Born: Leonard Franklin Slye, November 5, 1911, Cincinnati, Ohio
Dies: July 6, 1998 (age 86), Apple Valley, California
Resting place: Sunset Hills Memorial Park, Apple Valley, California

Roy Rogers and TriggerRoy Rogers is an American singer and cowboy actor who is one of the most popular Western stars of his era. Known as the "King of the Cowboys", he appears in over 100 films and numerous radio and television episodes of The Roy Rogers Show. In many of his films and television episodes, he appears with his wife Dale Evans, his golden palomino Trigger, and his German Shepherd dog Bullet. His show runs on radio for nine years before moving to television from 1951 through 1957. His productions usually features a sidekick, often Pat Brady, Andy Devine, or George "Gabby" Hayes. In his later years, Rogers lends his name to the Roy Rogers Restaurants franchise chain.

Early life
Music career
Film career
Personal life

Early life
Rogers (Leonard Slye) is born to Mattie (née Womack) and Andrew "Andy" Slye in Cincinnati, Ohio.

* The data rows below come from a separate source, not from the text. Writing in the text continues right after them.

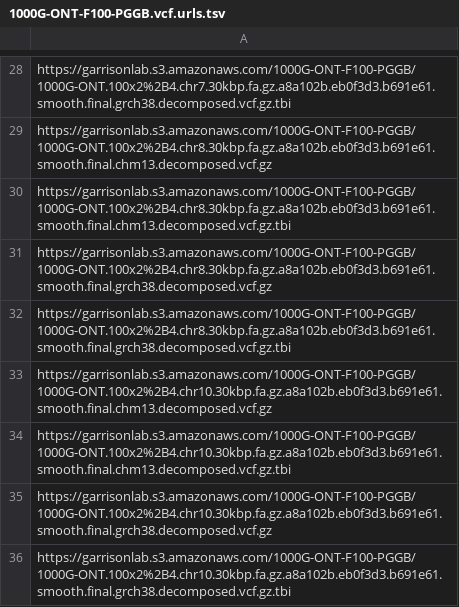
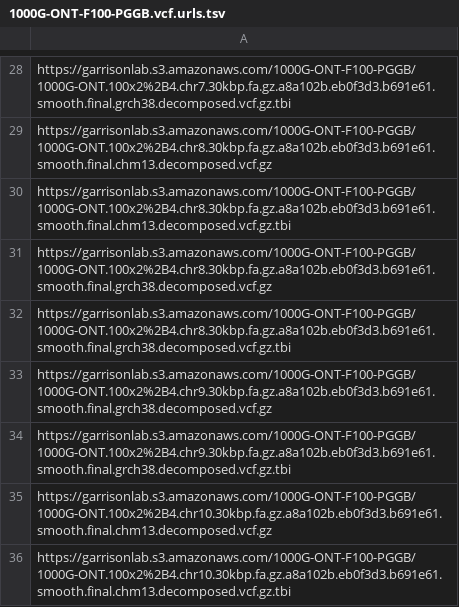
Before and after one commit to AndreaGuarracino/1000G-ONT-F100-PGGB, a TSV file: data/1000G-ONT-F100-PGGB.vcf.urls.tsv, drawn as a sheet; only a part is shown, gaps mark what is left out; the shorter side is filled out with more unchanged rows.

Commit message:
add chr9 VCF url

```diff
--- a/data/1000G-ONT-F100-PGGB.vcf.urls.tsv
+++ b/data/1000G-ONT-F100-PGGB.vcf.urls.tsv
@@ -32,2 +32,4 @@ https://garrisonlab.s3.amazonaws.com/1000G-ONT-F100-PGGB/1000G-ONT.100x2%2B4.chr
 https://garrisonlab.s3.amazonaws.com/1000G-ONT-F100-PGGB/1000G-ONT.100x2%2B4.chr8.30kbp.fa.gz.a8a102b.eb0f3d3.b691e61.smooth.final.grch38.decomposed.vcf.gz.tbi
+https://garrisonlab.s3.amazonaws.com/1000G-ONT-F100-PGGB/1000G-ONT.100x2%2B4.chr9.30kbp.fa.gz.a8a102b.eb0f3d3.b691e61.smooth.final.grch38.decomposed.vcf.gz
+https://garrisonlab.s3.amazonaws.com/1000G-ONT-F100-PGGB/1000G-ONT.100x2%2B4.chr9.30kbp.fa.gz.a8a102b.eb0f3d3.b691e61.smooth.final.grch38.decomposed.vcf.gz.tbi
 https://garrisonlab.s3.amazonaws.com/1000G-ONT-F100-PGGB/1000G-ONT.100x2%2B4.chr10.30kbp.fa.gz.a8a102b.eb0f3d3.b691e61.smooth.final.chm13.decomposed.vcf.gz
```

The family lives in a tenement building on 2nd Street, where Riverfront Stadium will later be constructed (Rogers will later joke that he is born at second base). Dissatisfied with his job and city life, Andy and his brother Will builds a 12-by-50-foot houseboat from salvage lumber, and in July 1912 the Slye family travels up the Ohio River towards Portsmouth, Ohio. Desiring a more stable existence in Portsmouth, they purchase land on which to build a house, but the Great Flood of 1913 allow them to move the houseboat to their property and continue living in it on dry land.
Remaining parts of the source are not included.